I placed my cursor over the add link, looked at the page for several minutes recalling those times of yore, then without clicking on the link I closed the page. I hope she found love and happiness in her life, that she left despair behind her. I just wanted to remember her as that frail, woman-child who for the briefest of moments needed me.
Since then, I have taken an active role with two other women who were in similar circumstances, but they, unlike Patsy, walked into a bright cheery clinic with nurses in spanking clean attire. But they too walked with pale faces and small steps out of the clinic, holding their tummies. And they too laid in the car seat on the way home.
I hate abortion. I despise those who run abortion mills. I am appalled at people who use abortion as a birth control method. I think it is the callous murder of innocents. And I mostly despise people who call the procedure “women’s health”. There is nothing healthy about it and I grieve with those three women.
Yet I hope a woman never has to have to go to another Doc Sanchez, and look at the practice as unavoidable evil. If you had an abortion, I do not judge you. If you need an abortion, I want you to have a safe one. I just wish they were not necessary.
The banks were steep, the current, strong, and blue and deep that spring along the river. We lived, we loved, we tripped, we sang that long summer of love away, in a Tipi on the ridges. We were so heedless, the lie was spreading throughout the land. But for one moment in time, it seemed that man had fallen in love with his fellow man.
“Peace! Love! Spare change?” we sang on the streets.
The winter came, and those who played for us, and those who happily fed us, suddenly locked their doors. No longer was it LSD and Mary Jane. It was speed, and Angel Dust, and Fourways. “I’ll ball the old man for a few bucks. We are children of the universe, It’ll work. Somebody just put strychnine in the acid, just shake it out.” …
It didn’t work out that long winter along a frozen river. The tipi was cold. A bus ticket at the General Delivery window from her parents asking if she was ready to come home now. Yeah. She was ready.
A kiss, a tear from a window. The song was gone, the lie had lost its Limerence. Now demons and drugs, and sleazy old cities, walls lined with homeless wanderers where the sun rose in the morning, and the ever-present smell of urine and sweat along a forgotten and polluted stream I walked.
“You lived on a commune!?” they ask. “That sounds so cool!”
“Yeah. It was.” I lie
Laid down early tonight, but the cookies and milk didn’t set so well with me, so here I am at half ’til Midnight, rumbling stomach and nobody who likes me is online. I think my enemies are up night and day, though.
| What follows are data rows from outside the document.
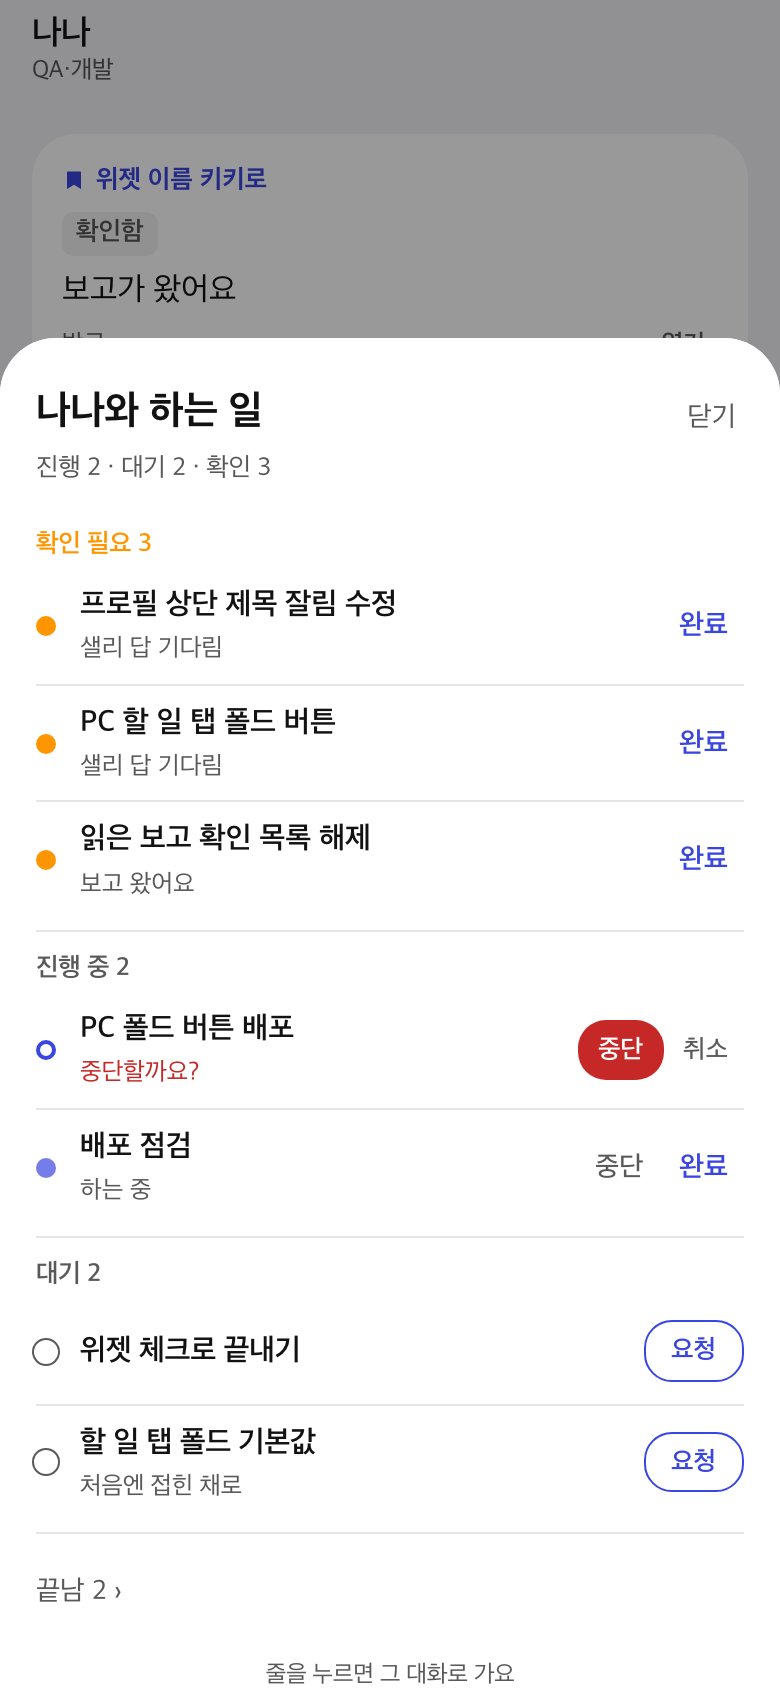
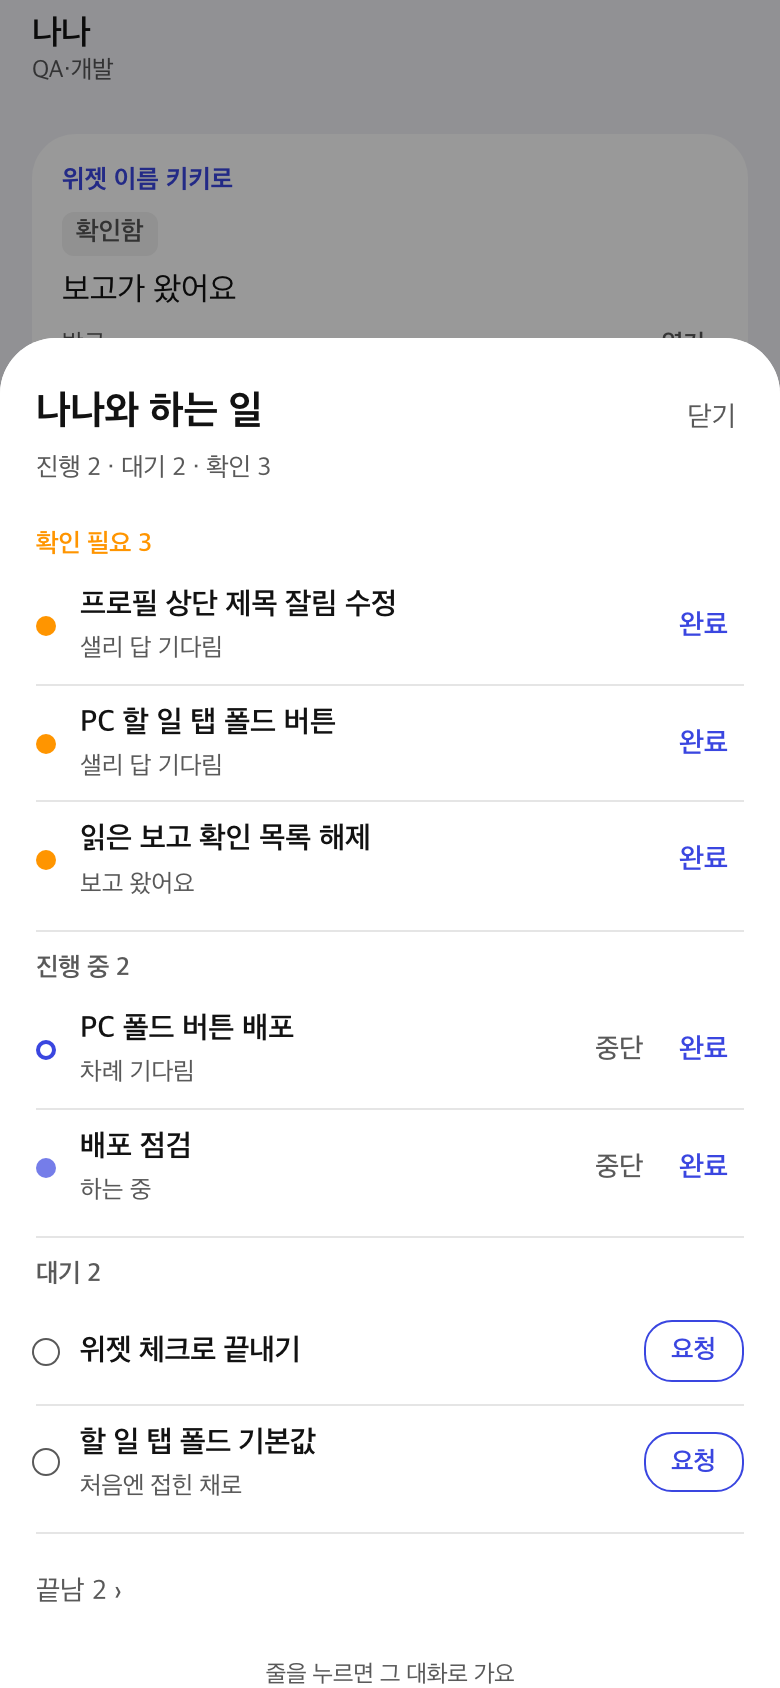
Deploy kiki-todo-crew-page → public-pages/ (redeploy, 2026-11-01)

Changed region(s): [[0.7385, 0.5853, 0.9231, 0.6469], [0.0923, 0.0924, 0.3385, 0.1232], [0.0923, 0.6161, 0.2462, 0.6469]]

diff --git a/kiki-todo-crew-page/index.html b/kiki-todo-crew-page/index.html
@@ -9,9 +9,9 @@ figure{margin:0}img{width:100%;border-radius:12px;border:1px solid var(--line);d
 <h1>할 일·맡기기 위젯과 크루 페이지</h1>
 <p class="sub">11월 1일 · 위젯은 집맥에 설치 완료, 크루 페이지는 배포 전 확인용</p>
 <p class="band">위젯 두 개는 지금 바로 쓸 수 있습니다. 크루네 크루 페이지는 아래 시안과 실제 화면을 보고 「배포해」라고 하시면 올립니다.</p>
-<section><h2>다시 만든 화면 · 「나나와 하는 일」 + 말풍선 업무 제목 (3차)</h2><p class="sub">채팅방 말풍선마다 맨 위에 업무 제목이 붙어 어떤 업무 이야기인지 바로 보여요. 하는 일 목록도 같은 제목을 쓰고, 중단 확인은 「중단」 한 단어로 줄였습니다.</p>
-<figure><img src="img/room-work.png" alt="하는 일 시안"><figcaption>시안: ① 말풍선마다 업무 제목 ② 목록도 같은 제목 ③ 중단 확인은 짧게</figcaption></figure>
-<div class="shots"><figure><img src="img/rw-button.png" alt="단추"><figcaption>실제 화면 · 말풍선 업무 제목, 오른쪽 아래 단추</figcaption></figure><figure><img src="img/rw-doing.png" alt="목록"><figcaption>한 장 목록</figcaption></figure><figure><img src="img/rw-wait.png" alt="중단 확인"><figcaption>중단 재확인</figcaption></figure><figure><img src="img/rw-review.png" alt="다크"><figcaption>중단 확인 · 다크 모드</figcaption></figure></div>
+<section><h2>다시 만든 화면 · 「나나와 하는 일」 + 말풍선 업무 제목 (4차)</h2><p class="sub">방 오른쪽 아래 단추가 책갈피 아이콘 대신 「진행 2」처럼 진행 중인 업무 수를 보여 줘요. 확인할 일이 있으면 「확인 n」, 진행이 없고 대기만 있으면 「대기 n」이 붙습니다. 말풍선마다 업무 제목, 중단 확인은 「중단」 한 단어.</p>
+<figure><img src="img/room-work.png" alt="하는 일 시안"><figcaption>시안: ① 진행 중 2 ② 확인할 일도 있을 때 ③ 진행 중인 일이 없을 때</figcaption></figure>
+<div class="shots"><figure><img src="img/rw-button.png" alt="단추"><figcaption>실제 화면 · 「진행 2 | 확인 3」 단추</figcaption></figure><figure><img src="img/rw-doing.png" alt="목록"><figcaption>진행 0 · 대기만 있을 때</figcaption></figure><figure><img src="img/rw-wait.png" alt="중단 확인"><figcaption>누르면 한 장 목록</figcaption></figure><figure><img src="img/rw-review.png" alt="다크"><figcaption>중단 확인 · 다크 모드</figcaption></figure></div>
 <ul><li>순서: 확인 필요 → 진행 중 → 대기 → 끝남(접힘)</li><li>진행 중: 「중단」은 한 번 더 확인, 「완료」는 멈춘 것을 확인한 뒤 끝남으로</li><li>대기: 「요청」을 누르면 바로 새 업무로 보내요</li><li>확인 필요: 「완료」로 끝남으로</li><li>줄을 누르면 그 업무 말풍선으로 가서 잠깐 강조돼요. 아직 배포 전, 시험 자료 화면이에요.</li></ul></section>
 <section><h2>0. 업무 대화에 「진행 상황」 붙이기 (새 시안)</h2><p class="sub">지금은 대화만 쌓여서 무엇을 끝냈고 무엇이 남았는지 보기 어렵습니다. 대화 위에 진행 상황 카드를 두는 두 가지 안입니다.</p>
 <figure><img src="img/progress.png" alt="진행 상황 시안"><figcaption>A 회차로 보기 · B 단계 체크리스트 · 크루 페이지 채팅 줄 진행 막대</figcaption></figure>
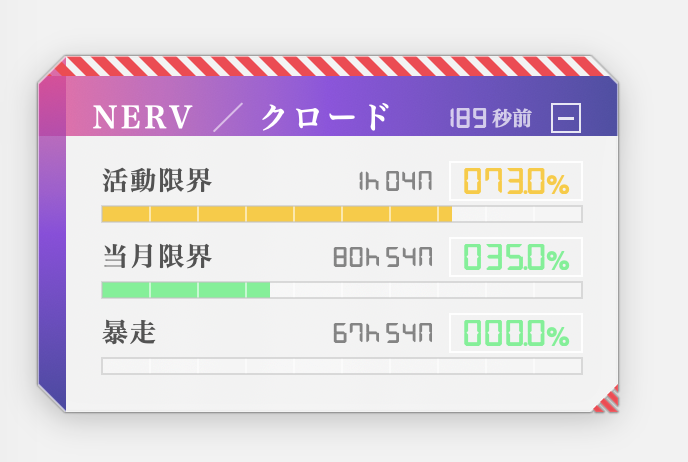
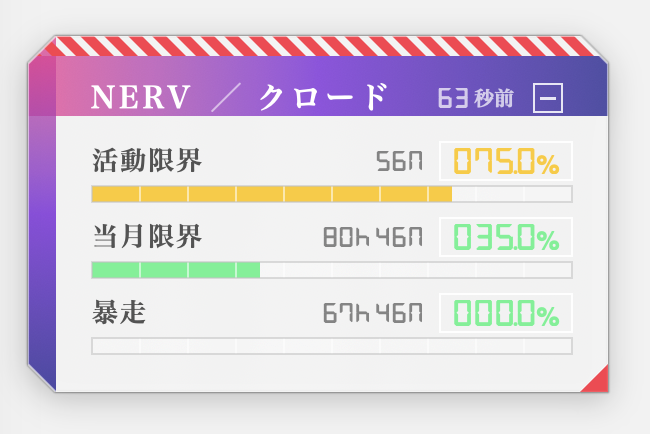
Solid-red bottom-right triangle, dual minimize hot zones, restore narrow top stripes
- Replace striped HazardCorner with solid-fill triangle (cleaner against the white minimize button)
- toggleHotZones is now an array; mouse-up checks any rect — top-right ▢ button OR bottom-right corner now both minimize
- Revert RedDiagonalStripes top default to stripe=7 gap=5 (the wider variant felt heavy over time)
- Refresh MAX screenshot

Changed region(s): [[0.0308, 0.0599, 0.9538, 0.9286]]

diff --git a/src/floater.swift b/src/floater.swift
@@ -122,7 +122,8 @@ struct EvaPanel: Shape {
     }
 }
 
-// Diagonal hazard stripes filling a right triangle that sits in the cut-away corner.
+// Solid red triangle that sits in a cut-away corner. Doubles as a click target
+// (the bottom-right one is wired up as a minimize hot zone).
 struct HazardCorner: View {
     var size: CGFloat
     var rotated: Bool = false  // true = bottom-right corner
@@ -135,21 +136,7 @@ struct HazardCorner: View {
                 p.addLine(to: CGPoint(x: 0, y: h))
                 p.closeSubpath()
             }
-            ctx.clip(to: tri)
-            let stripe: CGFloat = 4
-            let gap: CGFloat = 3
-            var x: CGFloat = -h
-            while x < w + h {
-                let path = Path { p in
-                    p.move(to: CGPoint(x: x, y: 0))
-                    p.addLine(to: CGPoint(x: x + stripe, y: 0))
-                    p.addLine(to: CGPoint(x: x + stripe + h, y: h))
-                    p.addLine(to: CGPoint(x: x + h, y: h))
-                    p.closeSubpath()
-                }
-                ctx.fill(path, with: .color(Eva.red))
-                x += stripe + gap
-            }
+            ctx.fill(tri, with: .color(Eva.red))
         }
         .frame(width: size, height: size)
         .rotationEffect(.degrees(rotated ? 180 : 0))
@@ -525,7 +512,7 @@ final class InputContainer: NSView {
 // (toggle min, expand max) based on click location and model state.
 final class PanelInputView: NSView {
     weak var model: AppModel?
-    var toggleButtonHotZone: NSRect = .zero  // in view-local bottom-up coords
+    var toggleHotZones: [NSRect] = []  // view-local bottom-up coords; any rect = minimize
 
     private var initialMouse: NSPoint?
     private var initialOrigin: NSPoint?
@@ -556,9 +543,9 @@ final class PanelInputView: NSView {
         let loc = convert(event.locationInWindow, from: nil)
         let dragged = didDrag
         let mini = model?.minimized ?? false
-        let inHot = toggleButtonHotZone.contains(loc)
-        NSLog("[floater] mouseUp loc=(%.1f,%.1f) hot=%@ dragged=%d mini=%d inHot=%d",
-              loc.x, loc.y, NSStringFromRect(toggleButtonHotZone), dragged, mini, inHot)
+        let inHot = toggleHotZones.contains(where: { $0.contains(loc) })
+        NSLog("[floater] mouseUp loc=(%.1f,%.1f) zones=%d dragged=%d mini=%d inHot=%d",
+              loc.x, loc.y, toggleHotZones.count, dragged, mini, inHot)
         defer {
             initialMouse = nil
             initialOrigin = nil
@@ -698,6 +685,14 @@ final class AppDelegate: NSObject, NSApplicationDelegate {
     let maxSize = NSSize(width: 290, height: 178)
     let minSize = NSSize(width: 116, height: 28)
 
+    // Hot zones for "minimize" while in MAX form: top-right square button + bottom-right red corner.
+    static func maxHotZones(for size: NSSize) -> [NSRect] {
+        return [
+            NSRect(x: size.width - 50, y: size.height - 50, width: 46, height: 44),  // top-right ▢
+            NSRect(x: size.width - 36, y: 0, width: 36, height: 32),                 // bottom-right ▼
+        ]
+    }
+
     func applicationDidFinishLaunching(_ notification: Notification) {
         let host = NSHostingView(rootView: RootView(loader: loader, model: model))
         host.autoresizingMask = [.width, .height]
@@ -735,10 +730,7 @@ final class AppDelegate: NSObject, NSApplicationDelegate {
         p.makeKeyAndOrderFront(nil)
         self.panel = p
 
-        // ▼ hot zone — generous box covering the visual button area in the top-right
-        inputView.toggleButtonHotZone = NSRect(
-            x: maxSize.width - 50, y: maxSize.height - 50, width: 46, height: 44
-        )
+        inputView.toggleHotZones = AppDelegate.maxHotZones(for: maxSize)
 
         cancellable = model.$minimized.sink { [weak self] mini in
             guard let self else { return }
@@ -771,9 +763,7 @@ final class AppDelegate: NSObject, NSApplicationDelegate {
                 }
                 self.panel.setFrame(NSRect(origin: newOrigin, size: target), display: true, animate: false)
                 if !mini {
-                    self.inputView.toggleButtonHotZone = NSRect(
-                        x: target.width - 50, y: target.height - 50, width: 46, height: 44
-                    )
+                    self.inputView.toggleHotZones = AppDelegate.maxHotZones(for: target)
                 }
             }
         }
Don’t know what the neighbors kid is doing .. I hear him gunning his truck engine … he sounds like he is stuck. Since he put those sub-woofers in his ride he has been out late often. But his mama is on him like a bad smell if he comes home late at night with them going “Woomp! Womp! Womp!”. She is a hard worker at a hospital, and goes to work at 4 am., so junior only interrupts my afternoon nap as he rumbles home with the basses rattling everyone’s windowpane.
It is peaceful and quiet in the house. Annie-Annie is curled up on my daybed, Kippur the Budgie alternately naps and watches me from his perch, and only the sound of my hard drive pushes into the early night stillness.
I haven’t written much over the last several days. Some days I am on, and some days it is just things that I keep in an offline journal. Sometimes I wonder what I am trying to do here at Blogster, and this is one of those times.
But I get to buy a new mower tomorrow. We figured out we can finance it and pay it off in one year, and that will be interest free. We are getting new window awnings at the same time which will really help with the summer heat.
The heat is late coming this year. It is a chilly 39° with a probability of rain tonight … I hope my newly set out tomatoes survive …
And so it goes at the Armor household. Staid. Boring. And just the way I like it.